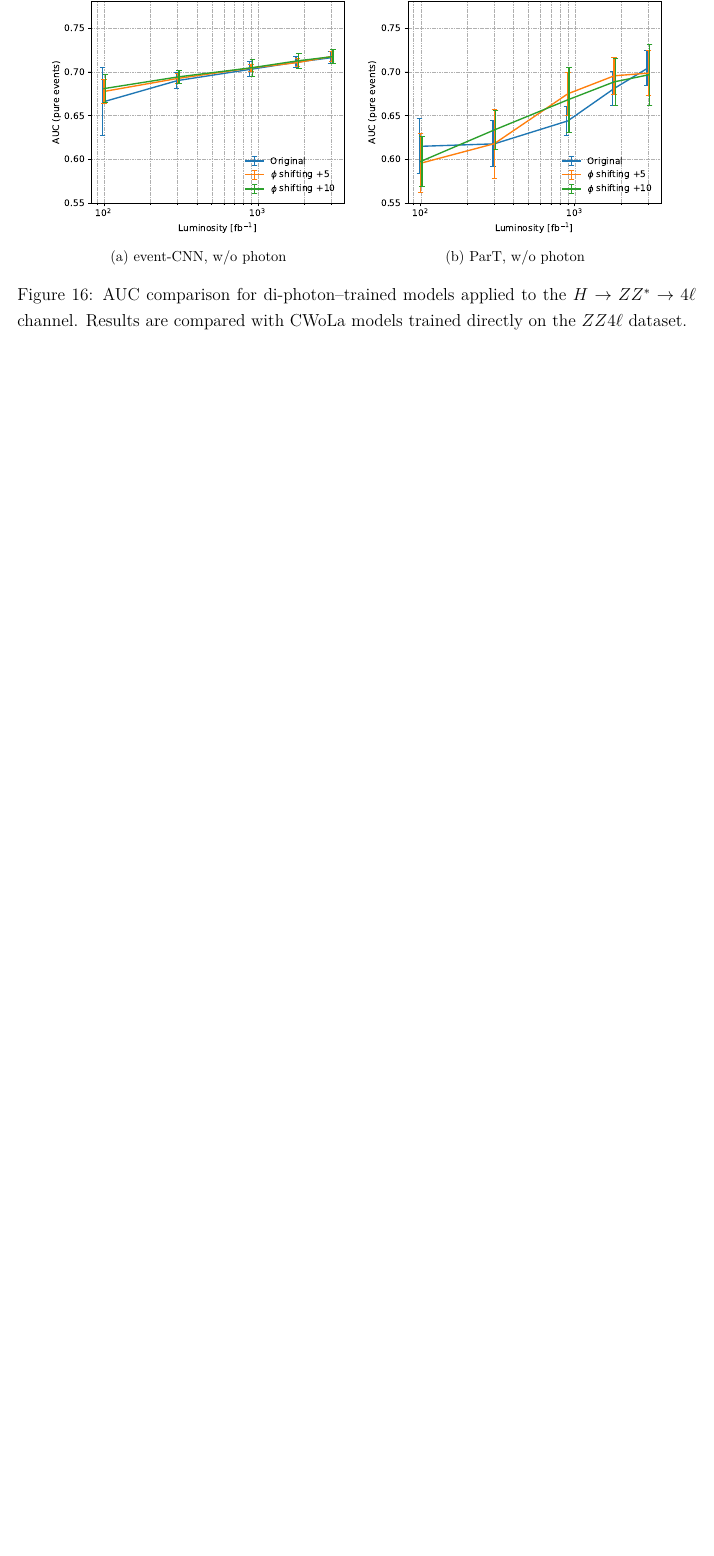
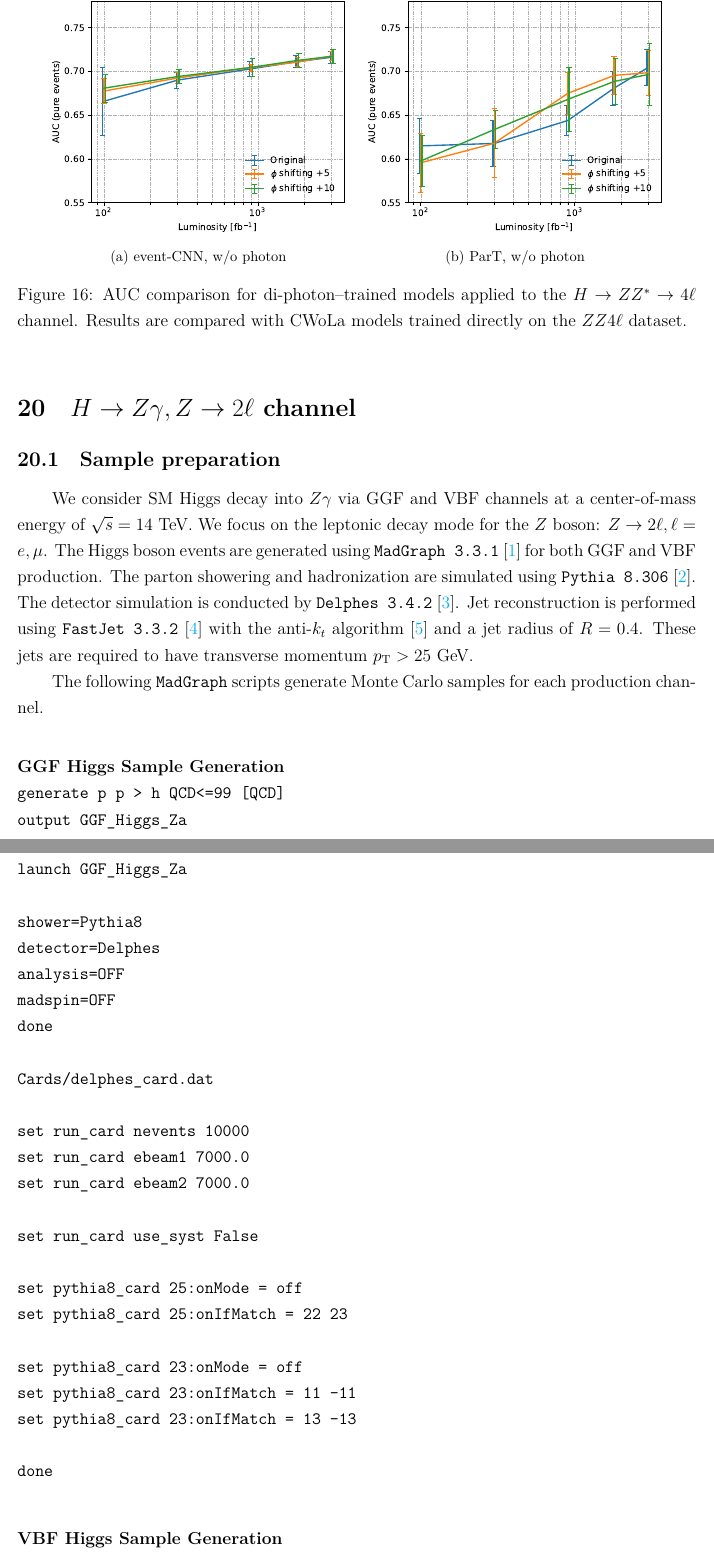
Before and after one commit to r10222035/higgs_production, a LaTeX document (Note/note.tex): part of page 44 of 45 before the commit and two parts of pages 44 and 45 of 47 after it, the two joined at a grey line, cut so that both start at the same text, the shorter picture padded with empty space. Compiled offline with XeLaTeX.

Commit message:
Note: Summarize how to generate H -> Za samples

```diff
--- a/Note/note.tex
+++ b/Note/note.tex
@@ -1583,4 +1583,45 @@
         \end{figure}
 	% subsection apply_di_photon_models_on_zz4l_events (end)
 
+
 % section summary_of_all_tests (end)
+\section{\texorpdfstring{$H \to Z\gamma, Z \to 2\ell$}{H to Za, Z to 2l} channel}% (fold)
+\label{sec:h_to_za_z_to_2l_channel}
+   \subsection{Sample preparation}% (fold)
+    \label{sub:sample_preparation}
+
+        We consider SM Higgs decay into $Z\gamma$ via GGF and VBF channels at a center-of-mass energy of $\sqrt{s} = 14$ TeV. We focus on the leptonic decay mode for the $Z$ boson: $Z \to 2\ell, \ell = e, \mu$. The Higgs boson events are generated using \verb|MadGraph 3.3.1|~\cite{Alwall:2014hca} for both GGF and VBF production. The parton showering and hadronization are simulated using \verb|Pythia 8.306|~\cite{Sjostrand:2014zea}. The detector simulation is conducted by \verb|Delphes 3.4.2|~\cite{deFavereau:2013fsa}. Jet reconstruction is performed using \verb|FastJet 3.3.2|~\cite{Cacciari:2011ma} with the anti-$k_t$ algorithm~\cite{Cacciari:2008gp} and a jet radius of $R = 0.4$. These jets are required to have transverse momentum $p_{\text{T}} > 25$ GeV.
+
+        The following \verb|MadGraph| scripts generate Monte Carlo samples for each production channel.
+        \paragraph{GGF Higgs Sample Generation}
+        \begin{lstlisting}
+            generate p p > h QCD<=99 [QCD]
+            output GGF_Higgs_Za
+            launch GGF_Higgs_Za
+
+            shower=Pythia8
+            detector=Delphes
+            analysis=OFF
+            madspin=OFF
+            done
+
+            Cards/delphes_card.dat
+
+            set run_card nevents 10000
+            set run_card ebeam1 7000.0
+            set run_card ebeam2 7000.0
+
+            set run_card use_syst False
+
+            set pythia8_card 25:onMode = off
+            set pythia8_card 25:onIfMatch = 22 23
+
+            set pythia8_card 23:onMode = off
+            set pythia8_card 23:onIfMatch = 11 -11
+            set pythia8_card 23:onIfMatch = 13 -13
+
+            done
+        \end{lstlisting}
+        \paragraph{VBF Higgs Sample Generation}
+        \begin{lstlisting}
+            define v = w+ w- z
@@ -1586,0 +1638 @@
+            Cards/delphes_card.dat
```
Also changed, not shown: Note/note.pdf, Note/reference.bib (line endings or trailing spaces), Note/note.tex (55 more changed lines).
_____
PROBLEM DESCRIPTION → Line by line, return the listing above exactly, dropping every picture.

OUTPUT OF THE EXERCISE →
Before and after one commit to r10222035/higgs_production, a LaTeX document (Note/note.tex): part of page 44 of 45 before the commit and two parts of pages 44 and 45 of 47 after it, the two joined at a grey line, cut so that both start at the same text, the shorter picture padded with empty space. Compiled offline with XeLaTeX.

Commit message:
Note: Summarize how to generate H -> Za samples

```diff
--- a/Note/note.tex
+++ b/Note/note.tex
@@ -1583,4 +1583,45 @@
         \end{figure}
 	% subsection apply_di_photon_models_on_zz4l_events (end)
 
+
 % section summary_of_all_tests (end)
+\section{\texorpdfstring{$H \to Z\gamma, Z \to 2\ell$}{H to Za, Z to 2l} channel}% (fold)
+\label{sec:h_to_za_z_to_2l_channel}
+   \subsection{Sample preparation}% (fold)
+    \label{sub:sample_preparation}
+
+        We consider SM Higgs decay into $Z\gamma$ via GGF and VBF channels at a center-of-mass energy of $\sqrt{s} = 14$ TeV. We focus on the leptonic decay mode for the $Z$ boson: $Z \to 2\ell, \ell = e, \mu$. The Higgs boson events are generated using \verb|MadGraph 3.3.1|~\cite{Alwall:2014hca} for both GGF and VBF production. The parton showering and hadronization are simulated using \verb|Pythia 8.306|~\cite{Sjostrand:2014zea}. The detector simulation is conducted by \verb|Delphes 3.4.2|~\cite{deFavereau:2013fsa}. Jet reconstruction is performed using \verb|FastJet 3.3.2|~\cite{Cacciari:2011ma} with the anti-$k_t$ algorithm~\cite{Cacciari:2008gp} and a jet radius of $R = 0.4$. These jets are required to have transverse momentum $p_{\text{T}} > 25$ GeV.
+
+        The following \verb|MadGraph| scripts generate Monte Carlo samples for each production channel.
+        \paragraph{GGF Higgs Sample Generation}
+        \begin{lstlisting}
+            generate p p > h QCD<=99 [QCD]
+            output GGF_Higgs_Za
+            launch GGF_Higgs_Za
+
+            shower=Pythia8
+            detector=Delphes
+            analysis=OFF
+            madspin=OFF
+            done
+
+            Cards/delphes_card.dat
+
+            set run_card nevents 10000
+            set run_card ebeam1 7000.0
+            set run_card ebeam2 7000.0
+
+            set run_card use_syst False
+
+            set pythia8_card 25:onMode = off
+            set pythia8_card 25:onIfMatch = 22 23
+
+            set pythia8_card 23:onMode = off
+            set pythia8_card 23:onIfMatch = 11 -11
+            set pythia8_card 23:onIfMatch = 13 -13
+
+            done
+        \end{lstlisting}
+        \paragraph{VBF Higgs Sample Generation}
+        \begin{lstlisting}
+            define v = w+ w- z
@@ -1586,0 +1638 @@
+            Cards/delphes_card.dat
```
Also changed, not shown: Note/note.pdf, Note/reference.bib (line endings or trailing spaces), Note/note.tex (55 more changed lines).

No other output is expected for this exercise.